> [How to complete this task] What's wanted is each entry repeated verbatim, minus its images.

Web page edit records
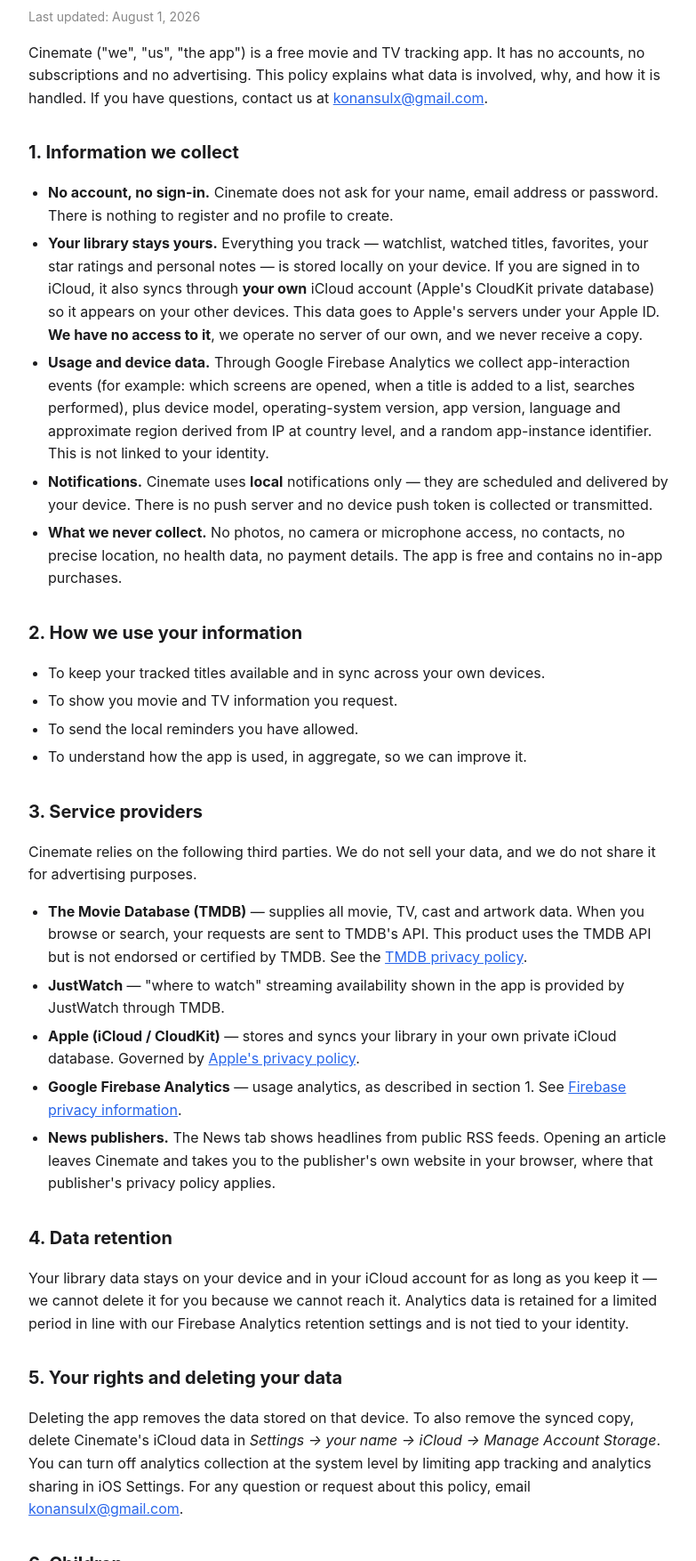
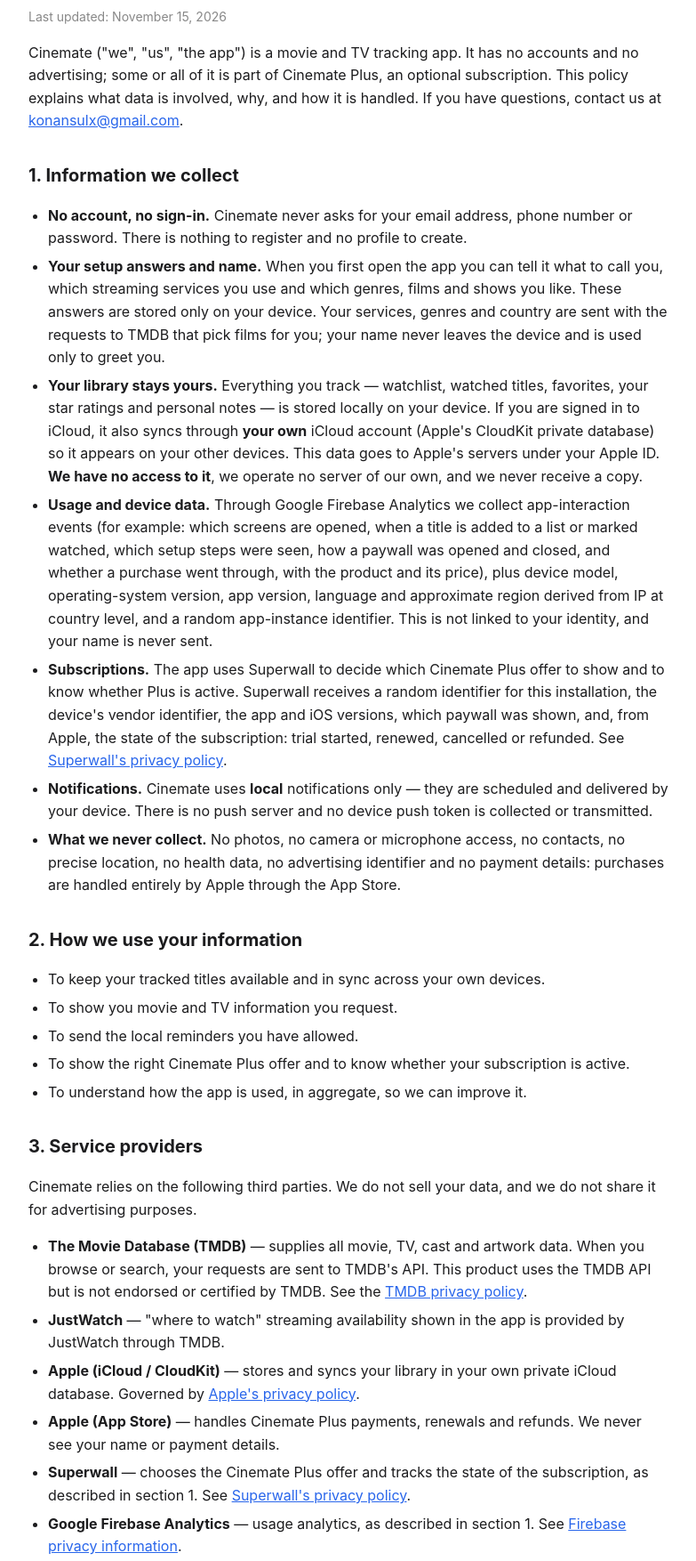
Before and after one commit to konansul/cinemate-legal, a plain HTML site: page privacy.html in a window 1280 px wide. Shown: the part 119-1873 px from the top of the page at 89% size, without its empty margins (248-1031 px from the left). Drawn offline with Linux system fonts and the light colour scheme.

Commit message:
Described Cinemate Plus in the terms and the privacy policy
Kanan 2026-11-15:
Cinemate 1.0.1 brings an auto-renewing subscription, so the pages could
no longer say the app is free with no purchases.

- Terms: "No purchases" became "Cinemate Plus": what it opens, trials,
  renewal and cancelling, restore, refunds through Apple; weekly,
  monthly or yearly plans.
- Privacy: the setup answers and the name stay on the device, Superwall
  and the App Store are listed, analytics names the paywall and purchase
  events, and the promise of an iOS switch for analytics is gone.
- Index: no longer says free.

```diff
--- a/privacy.html
+++ b/privacy.html
@@ -10,17 +10,19 @@
 <div class="nav"><a href="index.html">Cinemate</a> · Privacy Policy · <a href="terms.html">Terms of Use</a></div>
 
 <h1>Privacy Policy</h1>
-<p class="updated">Last updated: August 1, 2026</p>
+<p class="updated">Last updated: November 15, 2026</p>
 
-<p>Cinemate ("we", "us", "the app") is a free movie and TV tracking app. It has no accounts, no subscriptions and no advertising. This policy explains what data is involved, why, and how it is handled. If you have questions, contact us at <a href="mailto:konansulx@gmail.com">konansulx@gmail.com</a>.</p>
+<p>Cinemate ("we", "us", "the app") is a movie and TV tracking app. It has no accounts and no advertising; some or all of it is part of Cinemate Plus, an optional subscription. This policy explains what data is involved, why, and how it is handled. If you have questions, contact us at <a href="mailto:konansulx@gmail.com">konansulx@gmail.com</a>.</p>
 
 <h2>1. Information we collect</h2>
 <ul>
-  <li><strong>No account, no sign-in.</strong> Cinemate does not ask for your name, email address or password. There is nothing to register and no profile to create.</li>
+  <li><strong>No account, no sign-in.</strong> Cinemate never asks for your email address, phone number or password. There is nothing to register and no profile to create.</li>
+  <li><strong>Your setup answers and name.</strong> When you first open the app you can tell it what to call you, which streaming services you use and which genres, films and shows you like. These answers are stored only on your device. Your services, genres and country are sent with the requests to TMDB that pick films for you; your name never leaves the device and is used only to greet you.</li>
   <li><strong>Your library stays yours.</strong> Everything you track — watchlist, watched titles, favorites, your star ratings and personal notes — is stored locally on your device. If you are signed in to iCloud, it also syncs through <strong>your own</strong> iCloud account (Apple's CloudKit private database) so it appears on your other devices. This data goes to Apple's servers under your Apple ID. <strong>We have no access to it</strong>, we operate no server of our own, and we never receive a copy.</li>
-  <li><strong>Usage and device data.</strong> Through Google Firebase Analytics we collect app-interaction events (for example: which screens are opened, when a title is added to a list, searches performed), plus device model, operating-system version, app version, language and approximate region derived from IP at country level, and a random app-instance identifier. This is not linked to your identity.</li>
+  <li><strong>Usage and device data.</strong> Through Google Firebase Analytics we collect app-interaction events (for example: which screens are opened, when a title is added to a list or marked watched, which setup steps were seen, how a paywall was opened and closed, and whether a purchase went through, with the product and its price), plus device model, operating-system version, app version, language and approximate region derived from IP at country level, and a random app-instance identifier. This is not linked to your identity, and your name is never sent.</li>
+  <li><strong>Subscriptions.</strong> The app uses Superwall to decide which Cinemate Plus offer to show and to know whether Plus is active. Superwall receives a random identifier for this installation, the device's vendor identifier, the app and iOS versions, which paywall was shown, and, from Apple, the state of the subscription: trial started, renewed, cancelled or refunded. See <a href="https://superwall.com/privacy">Superwall's privacy policy</a>.</li>
   <li><strong>Notifications.</strong> Cinemate uses <strong>local</strong> notifications only — they are scheduled and delivered by your device. There is no push server and no device push token is collected or transmitted.</li>
-  <li><strong>What we never collect.</strong> No photos, no camera or microphone access, no contacts, no precise location, no health data, no payment details. The app is free and contains no in-app purchases.</li>
+  <li><strong>What we never collect.</strong> No photos, no camera or microphone access, no contacts, no precise location, no health data, no advertising identifier and no payment details: purchases are handled entirely by Apple through the App Store.</li>
 </ul>
 
 <h2>2. How we use your information</h2>
@@ -28,6 +30,7 @@
   <li>To keep your tracked titles available and in sync across your own devices.</li>
   <li>To show you movie and TV information you request.</li>
   <li>To send the local reminders you have allowed.</li>
+  <li>To show the right Cinemate Plus offer and to know whether your subscription is active.</li>
   <li>To understand how the app is used, in aggregate, so we can improve it.</li>
 </ul>
 
@@ -37,15 +40,17 @@
   <li><strong>The Movie Database (TMDB)</strong> — supplies all movie, TV, cast and artwork data. When you browse or search, your requests are sent to TMDB's API. This product uses the TMDB API but is not endorsed or certified by TMDB. See the <a href="https://www.themoviedb.org/privacy-policy">TMDB privacy policy</a>.</li>
   <li><strong>JustWatch</strong> — "where to watch" streaming availability shown in the app is provided by JustWatch through TMDB.</li>
   <li><strong>Apple (iCloud / CloudKit)</strong> — stores and syncs your library in your own private iCloud database. Governed by <a href="https://www.apple.com/legal/privacy/">Apple's privacy policy</a>.</li>
+  <li><strong>Apple (App Store)</strong> — handles Cinemate Plus payments, renewals and refunds. We never see your name or payment details.</li>
+  <li><strong>Superwall</strong> — chooses the Cinemate Plus offer and tracks the state of the subscription, as described in section 1. See <a href="https://superwall.com/privacy">Superwall's privacy policy</a>.</li>
   <li><strong>Google Firebase Analytics</strong> — usage analytics, as described in section 1. See <a href="https://firebase.google.com/support/privacy">Firebase privacy information</a>.</li>
   <li><strong>News publishers.</strong> The News tab shows headlines from public RSS feeds. Opening an article leaves Cinemate and takes you to the publisher's own website in your browser, where that publisher's privacy policy applies.</li>
 </ul>
 
 <h2>4. Data retention</h2>
-<p>Your library data stays on your device and in your iCloud account for as long as you keep it — we cannot delete it for you because we cannot reach it. Analytics data is retained for a limited period in line with our Firebase Analytics retention settings and is not tied to your identity.</p>
+<p>Your library data stays on your device and in your iCloud account for as long as you keep it — we cannot delete it for you because we cannot reach it. Analytics and subscription data are retained for a limited period in line with Firebase's and Superwall's retention settings and are not tied to your identity.</p>
 
 <h2>5. Your rights and deleting your data</h2>
-<p>Deleting the app removes the data stored on that device. To also remove the synced copy, delete Cinemate's iCloud data in <em>Settings → your name → iCloud → Manage Account Storage</em>. You can turn off analytics collection at the system level by limiting app tracking and analytics sharing in iOS Settings. For any question or request about this policy, email <a href="mailto:konansulx@gmail.com">konansulx@gmail.com</a>.</p>
+<p>Deleting the app removes the data stored on that device. To also remove the synced copy, delete Cinemate's iCloud data in <em>Settings → your name → iCloud → Manage Account Storage</em>. For any question or request about this policy, email <a href="mailto:konansulx@gmail.com">konansulx@gmail.com</a>.</p>
 
 <h2>6. Children</h2>
 <p>Cinemate is not directed to children under 13 (or the minimum age required in your country). We do not knowingly collect data from children. If you believe a child has provided us data, contact us and we will address it.</p>
```
Also changed, not shown: index.html (+1 -1 lines), terms.html (+6 -4 lines).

> [Exercise response]
Before and after one commit to konansul/cinemate-legal, a plain HTML site: page privacy.html in a window 1280 px wide. Shown: the part 119-1873 px from the top of the page at 89% size, without its empty margins (248-1031 px from the left). Drawn offline with Linux system fonts and the light colour scheme.

Commit message:
Described Cinemate Plus in the terms and the privacy policy
Kanan 2026-11-15:
Cinemate 1.0.1 brings an auto-renewing subscription, so the pages could
no longer say the app is free with no purchases.

- Terms: "No purchases" became "Cinemate Plus": what it opens, trials,
  renewal and cancelling, restore, refunds through Apple; weekly,
  monthly or yearly plans.
- Privacy: the setup answers and the name stay on the device, Superwall
  and the App Store are listed, analytics names the paywall and purchase
  events, and the promise of an iOS switch for analytics is gone.
- Index: no longer says free.

```diff
--- a/privacy.html
+++ b/privacy.html
@@ -10,17 +10,19 @@
 <div class="nav"><a href="index.html">Cinemate</a> · Privacy Policy · <a href="terms.html">Terms of Use</a></div>
 
 <h1>Privacy Policy</h1>
-<p class="updated">Last updated: August 1, 2026</p>
+<p class="updated">Last updated: November 15, 2026</p>
 
-<p>Cinemate ("we", "us", "the app") is a free movie and TV tracking app. It has no accounts, no subscriptions and no advertising. This policy explains what data is involved, why, and how it is handled. If you have questions, contact us at <a href="mailto:konansulx@gmail.com">konansulx@gmail.com</a>.</p>
+<p>Cinemate ("we", "us", "the app") is a movie and TV tracking app. It has no accounts and no advertising; some or all of it is part of Cinemate Plus, an optional subscription. This policy explains what data is involved, why, and how it is handled. If you have questions, contact us at <a href="mailto:konansulx@gmail.com">konansulx@gmail.com</a>.</p>
 
 <h2>1. Information we collect</h2>
 <ul>
-  <li><strong>No account, no sign-in.</strong> Cinemate does not ask for your name, email address or password. There is nothing to register and no profile to create.</li>
+  <li><strong>No account, no sign-in.</strong> Cinemate never asks for your email address, phone number or password. There is nothing to register and no profile to create.</li>
+  <li><strong>Your setup answers and name.</strong> When you first open the app you can tell it what to call you, which streaming services you use and which genres, films and shows you like. These answers are stored only on your device. Your services, genres and country are sent with the requests to TMDB that pick films for you; your name never leaves the device and is used only to greet you.</li>
   <li><strong>Your library stays yours.</strong> Everything you track — watchlist, watched titles, favorites, your star ratings and personal notes — is stored locally on your device. If you are signed in to iCloud, it also syncs through <strong>your own</strong> iCloud account (Apple's CloudKit private database) so it appears on your other devices. This data goes to Apple's servers under your Apple ID. <strong>We have no access to it</strong>, we operate no server of our own, and we never receive a copy.</li>
-  <li><strong>Usage and device data.</strong> Through Google Firebase Analytics we collect app-interaction events (for example: which screens are opened, when a title is added to a list, searches performed), plus device model, operating-system version, app version, language and approximate region derived from IP at country level, and a random app-instance identifier. This is not linked to your identity.</li>
+  <li><strong>Usage and device data.</strong> Through Google Firebase Analytics we collect app-interaction events (for example: which screens are opened, when a title is added to a list or marked watched, which setup steps were seen, how a paywall was opened and closed, and whether a purchase went through, with the product and its price), plus device model, operating-system version, app version, language and approximate region derived from IP at country level, and a random app-instance identifier. This is not linked to your identity, and your name is never sent.</li>
+  <li><strong>Subscriptions.</strong> The app uses Superwall to decide which Cinemate Plus offer to show and to know whether Plus is active. Superwall receives a random identifier for this installation, the device's vendor identifier, the app and iOS versions, which paywall was shown, and, from Apple, the state of the subscription: trial started, renewed, cancelled or refunded. See <a href="https://superwall.com/privacy">Superwall's privacy policy</a>.</li>
   <li><strong>Notifications.</strong> Cinemate uses <strong>local</strong> notifications only — they are scheduled and delivered by your device. There is no push server and no device push token is collected or transmitted.</li>
-  <li><strong>What we never collect.</strong> No photos, no camera or microphone access, no contacts, no precise location, no health data, no payment details. The app is free and contains no in-app purchases.</li>
+  <li><strong>What we never collect.</strong> No photos, no camera or microphone access, no contacts, no precise location, no health data, no advertising identifier and no payment details: purchases are handled entirely by Apple through the App Store.</li>
 </ul>
 
 <h2>2. How we use your information</h2>
@@ -28,6 +30,7 @@
   <li>To keep your tracked titles available and in sync across your own devices.</li>
   <li>To show you movie and TV information you request.</li>
   <li>To send the local reminders you have allowed.</li>
+  <li>To show the right Cinemate Plus offer and to know whether your subscription is active.</li>
   <li>To understand how the app is used, in aggregate, so we can improve it.</li>
 </ul>
 
@@ -37,15 +40,17 @@
   <li><strong>The Movie Database (TMDB)</strong> — supplies all movie, TV, cast and artwork data. When you browse or search, your requests are sent to TMDB's API. This product uses the TMDB API but is not endorsed or certified by TMDB. See the <a href="https://www.themoviedb.org/privacy-policy">TMDB privacy policy</a>.</li>
   <li><strong>JustWatch</strong> — "where to watch" streaming availability shown in the app is provided by JustWatch through TMDB.</li>
   <li><strong>Apple (iCloud / CloudKit)</strong> — stores and syncs your library in your own private iCloud database. Governed by <a href="https://www.apple.com/legal/privacy/">Apple's privacy policy</a>.</li>
+  <li><strong>Apple (App Store)</strong> — handles Cinemate Plus payments, renewals and refunds. We never see your name or payment details.</li>
+  <li><strong>Superwall</strong> — chooses the Cinemate Plus offer and tracks the state of the subscription, as described in section 1. See <a href="https://superwall.com/privacy">Superwall's privacy policy</a>.</li>
   <li><strong>Google Firebase Analytics</strong> — usage analytics, as described in section 1. See <a href="https://firebase.google.com/support/privacy">Firebase privacy information</a>.</li>
   <li><strong>News publishers.</strong> The News tab shows headlines from public RSS feeds. Opening an article leaves Cinemate and takes you to the publisher's own website in your browser, where that publisher's privacy policy applies.</li>
 </ul>
 
 <h2>4. Data retention</h2>
-<p>Your library data stays on your device and in your iCloud account for as long as you keep it — we cannot delete it for you because we cannot reach it. Analytics data is retained for a limited period in line with our Firebase Analytics retention settings and is not tied to your identity.</p>
+<p>Your library data stays on your device and in your iCloud account for as long as you keep it — we cannot delete it for you because we cannot reach it. Analytics and subscription data are retained for a limited period in line with Firebase's and Superwall's retention settings and are not tied to your identity.</p>
 
 <h2>5. Your rights and deleting your data</h2>
-<p>Deleting the app removes the data stored on that device. To also remove the synced copy, delete Cinemate's iCloud data in <em>Settings → your name → iCloud → Manage Account Storage</em>. You can turn off analytics collection at the system level by limiting app tracking and analytics sharing in iOS Settings. For any question or request about this policy, email <a href="mailto:konansulx@gmail.com">konansulx@gmail.com</a>.</p>
+<p>Deleting the app removes the data stored on that device. To also remove the synced copy, delete Cinemate's iCloud data in <em>Settings → your name → iCloud → Manage Account Storage</em>. For any question or request about this policy, email <a href="mailto:konansulx@gmail.com">konansulx@gmail.com</a>.</p>
 
 <h2>6. Children</h2>
 <p>Cinemate is not directed to children under 13 (or the minimum age required in your country). We do not knowingly collect data from children. If you believe a child has provided us data, contact us and we will address it.</p>
```
Also changed, not shown: index.html (+1 -1 lines), terms.html (+6 -4 lines).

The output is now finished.